Modification records:
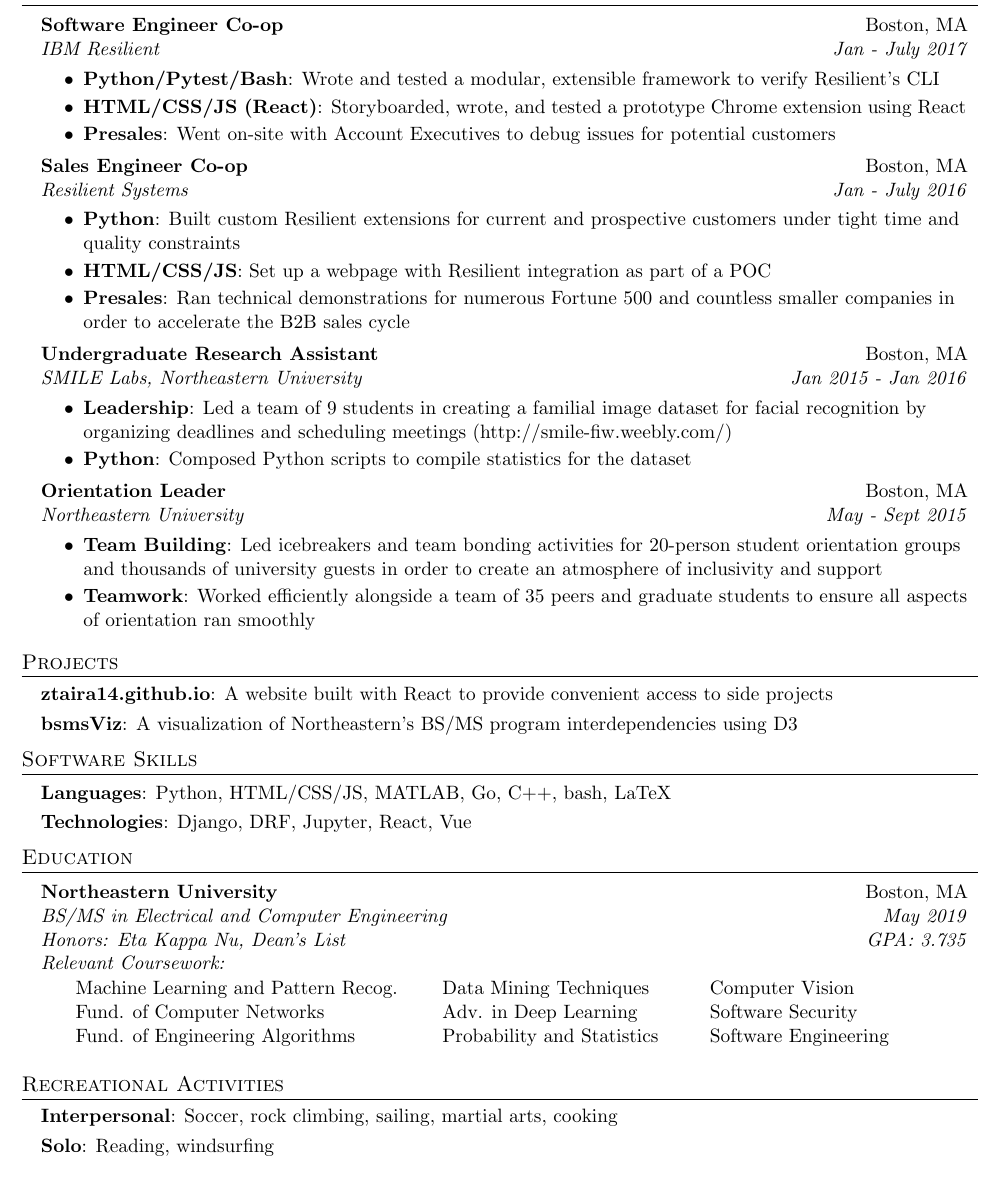
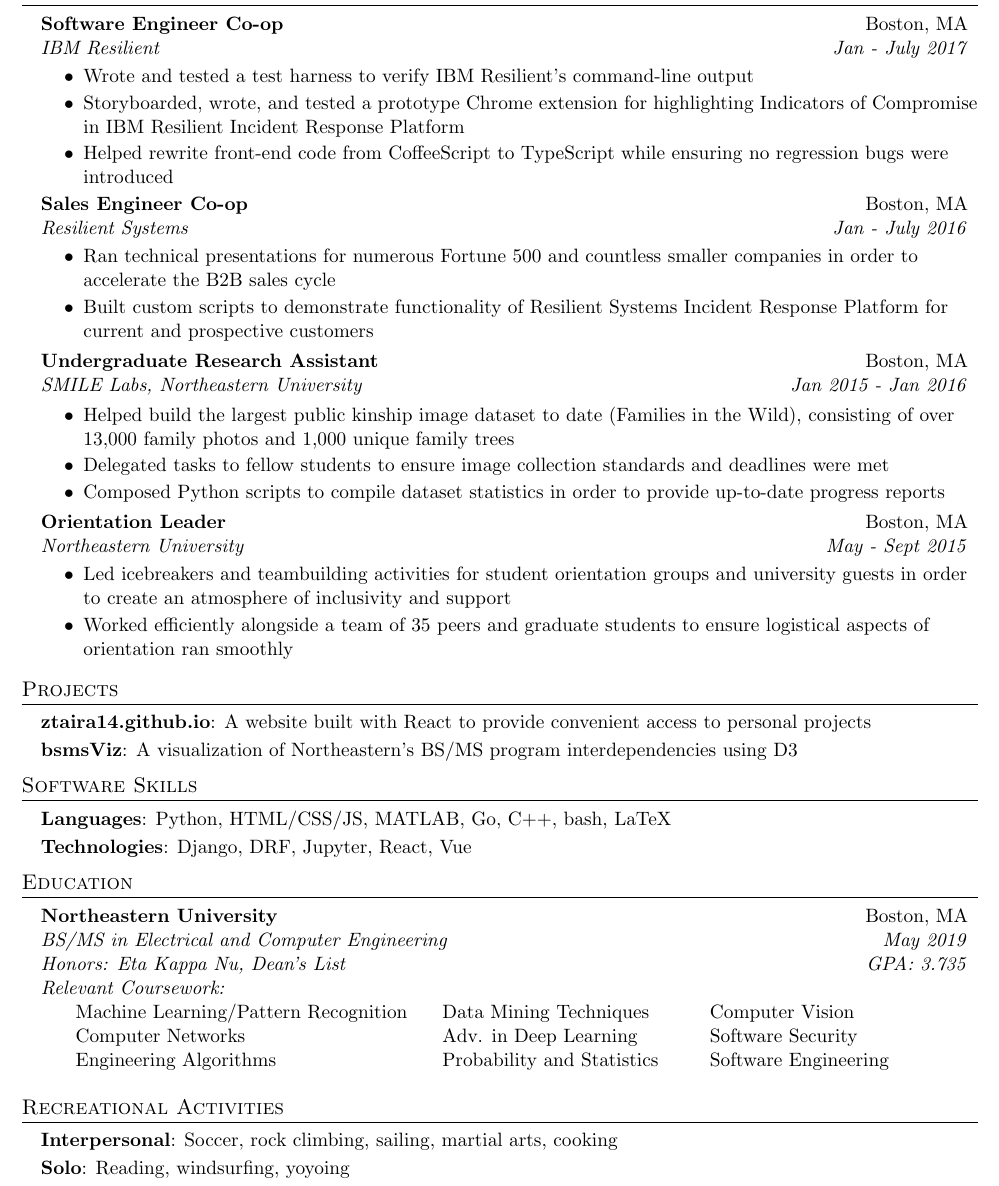
Before and after one commit to ztaira/zachs_resume, a LaTeX CV (ZacharyTairaResume.tex): part of the page, cut so that both start at the same text. Compiled offline with pdfLaTeX.

Commit message:
advice: made bullet points more action-oriented, added yoyo hobby

```diff
--- a/ZacharyTairaResume.tex
+++ b/ZacharyTairaResume.tex
@@ -99,23 +109,21 @@
       {IBM Resilient}{Jan - July 2017}
       \resumeItemListStart
         \resumeItem{Python/Pytest/Bash}
-          {Wrote and tested a modular, extensible framework to verify Resilient's CLI}
-        \resumeItem{HTML/CSS/JS (React)}
-          {Storyboarded, wrote, and tested a prototype Chrome extension using React}
-        \resumeItem{Presales}
-          {Went on-site with Account Executives to debug issues for potential customers}
+          {Wrote and tested a test harness to verify IBM Resilient's command-line output}
+        \resumeItem{HTML/CSS/JS, React}
+          {Storyboarded, wrote, and tested a prototype Chrome extension for highlighting Indicators of Compromise in IBM Resilient Incident Response Platform}
+        \resumeItem{JS}
+          {Helped rewrite front-end code from CoffeeScript to TypeScript while ensuring no regression bugs were introduced}
       \resumeItemListEnd
 
     \resumeSubheading
       {Sales Engineer Co-op}{Boston, MA}
       {Resilient Systems}{Jan - July 2016}
       \resumeItemListStart
+        \resumeItem{Presales}
+          {Ran technical presentations for numerous Fortune 500 and countless smaller companies in order to accelerate the B2B sales cycle}
         \resumeItem{Python}
-          {Built custom Resilient extensions for current and prospective customers under tight time and quality constraints}
-        \resumeItem{HTML/CSS/JS}
-          {Set up a webpage with Resilient integration as part of a POC}
-        \resumeItem{Presales}
-          {Ran technical demonstrations for numerous Fortune 500 and countless smaller companies in order to accelerate the B2B sales cycle}
+          {Built custom scripts to demonstrate functionality of Resilient Systems Incident Response Platform for current and prospective customers}
       \resumeItemListEnd
 
     \resumeSubheading
@@ -123,9 +131,11 @@
       {SMILE Labs, Northeastern University}{Jan 2015 - Jan 2016}
       \resumeItemListStart
         \resumeItem{Leadership}
-          {Led a team of 9 students in creating a familial image dataset for facial recognition by organizing deadlines and scheduling meetings (http://smile-fiw.weebly.com/)}
+          {Helped build the largest public kinship image dataset to date (Families in the Wild), consisting of over 13,000 family photos and 1,000 unique family trees}
+        \resumeItem{Leadership}
+          {Delegated tasks to fellow students to ensure image collection standards and deadlines were met}
         \resumeItem{Python}
-          {Composed Python scripts to compile statistics for the dataset}
+          {Composed Python scripts to compile dataset statistics in order to provide up-to-date progress reports}
       \resumeItemListEnd
 
     \resumeSubheading
@@ -133,9 +143,9 @@
       {Northeastern University}{May - Sept 2015}
       \resumeItemListStart
         \resumeItem{Team Building}
-          {Led icebreakers and team bonding activities for 20-person student orientation groups and thousands of university guests in order to create an atmosphere of inclusivity and support}
+          {Led icebreakers and teambuilding activities for student orientation groups and university guests in order to create an atmosphere of inclusivity and support}
         \resumeItem{Teamwork}
-          {Worked efficiently alongside a team of 35 peers and graduate students to ensure all aspects of orientation ran smoothly}
+          {Worked efficiently alongside a team of 35 peers and graduate students to ensure logistical aspects of orientation ran smoothly}
       \resumeItemListEnd
   \resumeSubHeadingListEnd
 
@@ -143,7 +153,7 @@
 \section{Projects}
   \resumeSubHeadingListStart
     \resumeSubItem{ztaira14.github.io}
-      {A website built with React to provide convenient access to side projects}
+      {A website built with React to provide convenient access to personal projects}
     \resumeSubItem{bsmsViz}
       {A visualization of Northeastern's BS/MS program interdependencies using D3}
   \resumeSubHeadingListEnd
@@ -169,9 +179,9 @@
     %-----------RELEVANT COURSEWORK-----------------
     % \hspace*{0.5cm}
     \begin{tabu} { X[3, l] X[2, l] X[2, l] }
-      \hspace{16pt} Machine Learning and Pattern Recog. & Data Mining Techniques & Computer Vision \\
-      \hspace{16pt} Fund. of Computer Networks & Adv. in Deep Learning & Software Security \\
-      \hspace{16pt} Fund. of Engineering Algorithms & Probability and Statistics & Software Engineering \\
+      \hspace{16pt} Machine Learning/Pattern Recognition & Data Mining Techniques & Computer Vision \\
+      \hspace{16pt} Computer Networks & Adv. in Deep Learning & Software Security \\
+      \hspace{16pt} Engineering Algorithms & Probability and Statistics & Software Engineering \\
     \end{tabu}
 
 \resumeSubHeadingListEnd
@@ -182,7 +192,7 @@
     \resumeSubItem{Interpersonal}
       {Soccer, rock climbing, sailing, martial arts, cooking}
     \resumeSubItem{Solo}
-      {Reading, windsurfing}
+      {Reading, windsurfing, yoyoing}
   \resumeSubHeadingListEnd
 
 %-------------------------------------------
```
Also changed, not shown: ZacharyTairaResume.pdf, ZacharyTairaResume.tex (12 more changed lines).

■ **Work task**
Above are records; count the lines among them that include the word "HTML", and give only the number.

■ **Exercise response**
3